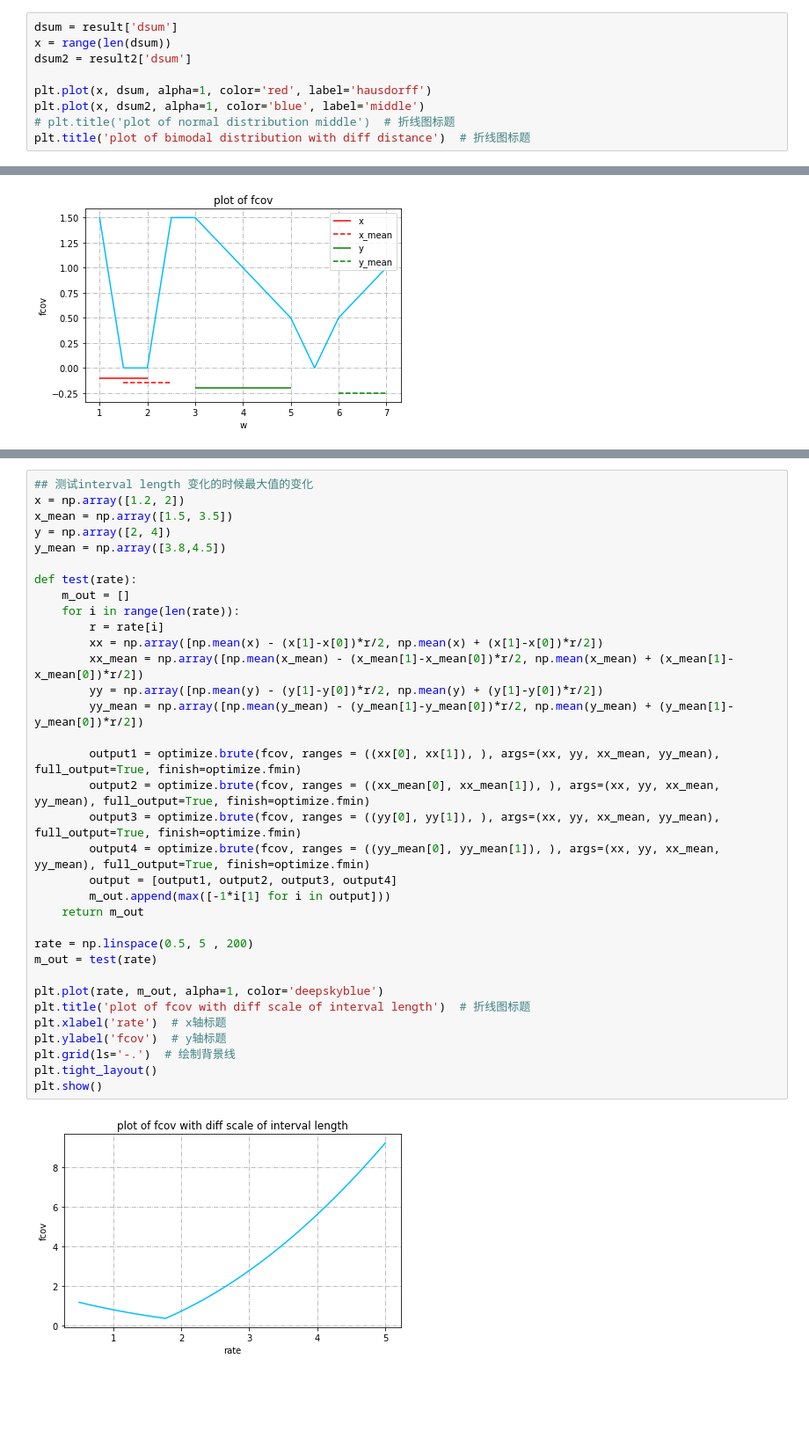
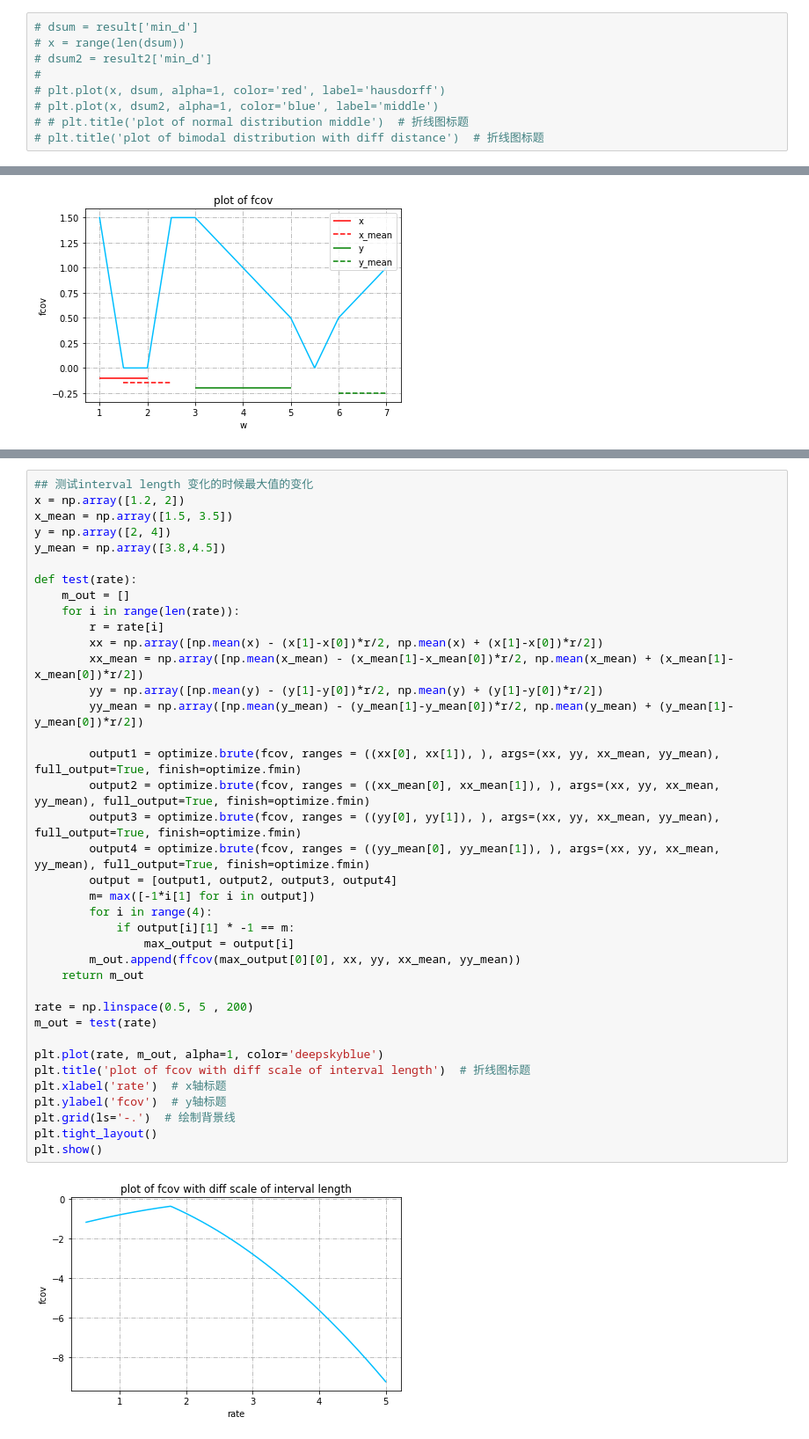
Before and after one commit to kxlkxl1999/ZKRP, a Jupyter notebook: main.ipynb, the cells around one changed output, grey strips where cells are left out. Shown at 88% size. Drawn from its saved outputs; the diff is of its cells as text; blank space fills up the shorter version.

```diff
--- a/main.ipynb
+++ b/main.ipynb
@@ -34,12 +35,12 @@ show(mydata, './fig/interval data bimodal with mean3.jpg', result2)
 [figure]
 [figure]
 # %%
-dsum = result['dsum']
-x = range(len(dsum))
-dsum2 = result2['dsum']
-
-plt.plot(x, dsum, alpha=1, color='red', label='hausdorff')
-plt.plot(x, dsum2, alpha=1, color='blue', label='middle')
-# plt.title('plot of normal distribution middle')  # 折线图标题
-plt.title('plot of bimodal distribution with diff distance')  # 折线图标题
+# dsum = result['min_d']
+# x = range(len(dsum))
+# dsum2 = result2['min_d']
+#
+# plt.plot(x, dsum, alpha=1, color='red', label='hausdorff')
+# plt.plot(x, dsum2, alpha=1, color='blue', label='middle')
+# # plt.title('plot of normal distribution middle')  # 折线图标题
+# plt.title('plot of bimodal distribution with diff distance')  # 折线图标题
 # %% [output]
@@ -740,32 +736,36 @@ x_mean = np.array([1.5, 3.5])
 y = np.array([2, 4])
 y_mean = np.array([3.8,4.5])
 
 def test(rate):
     m_out = []
     for i in range(len(rate)):
         r = rate[i]
         xx = np.array([np.mean(x) - (x[1]-x[0])*r/2, np.mean(x) + (x[1]-x[0])*r/2])
         xx_mean = np.array([np.mean(x_mean) - (x_mean[1]-x_mean[0])*r/2, np.mean(x_mean) + (x_mean[1]-x_mean[0])*r/2])
         yy = np.array([np.mean(y) - (y[1]-y[0])*r/2, np.mean(y) + (y[1]-y[0])*r/2])
         yy_mean = np.array([np.mean(y_mean) - (y_mean[1]-y_mean[0])*r/2, np.mean(y_mean) + (y_mean[1]-y_mean[0])*r/2])
 
         output1 = optimize.brute(fcov, ranges = ((xx[0], xx[1]), ), args=(xx, yy, xx_mean, yy_mean), full_output=True, finish=optimize.fmin)
         output2 = optimize.brute(fcov, ranges = ((xx_mean[0], xx_mean[1]), ), args=(xx, yy, xx_mean, yy_mean), full_output=True, finish=optimize.fmin)
         output3 = optimize.brute(fcov, ranges = ((yy[0], yy[1]), ), args=(xx, yy, xx_mean, yy_mean), full_output=True, finish=optimize.fmin)
         output4 = optimize.brute(fcov, ranges = ((yy_mean[0], yy_mean[1]), ), args=(xx, yy, xx_mean, yy_mean), full_output=True, finish=optimize.fmin)
         output = [output1, output2, output3, output4]
-        m_out.append(max([-1*i[1] for i in output]))
+        m= max([-1*i[1] for i in output])
+        for i in range(4):
+            if output[i][1] * -1 == m:
+                max_output = output[i]
+        m_out.append(ffcov(max_output[0][0], xx, yy, xx_mean, yy_mean))
     return m_out
 
 rate = np.linspace(0.5, 5 , 200)
 m_out = test(rate)
 
 plt.plot(rate, m_out, alpha=1, color='deepskyblue')
 plt.title('plot of fcov with diff scale of interval length')  # 折线图标题
 plt.xlabel('rate')  # x轴标题
 plt.ylabel('fcov')  # y轴标题
 plt.grid(ls='-.')  # 绘制背景线
 plt.tight_layout()
 plt.show()
 # %% [output]
-[figure, old version]
+[figure, new version]
```
Also changed, not shown: parts of 14 cells of this notebook, 5 other files.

◆ ◆ ◆

● **Task to complete**
Filter the records above and copy every line that contains the word "alpha".

● **Solution to this task**
-plt.plot(x, dsum, alpha=1, color='red', label='hausdorff')
-plt.plot(x, dsum2, alpha=1, color='blue', label='middle')
+# plt.plot(x, dsum, alpha=1, color='red', label='hausdorff')
+# plt.plot(x, dsum2, alpha=1, color='blue', label='middle')
 plt.plot(rate, m_out, alpha=1, color='deepskyblue')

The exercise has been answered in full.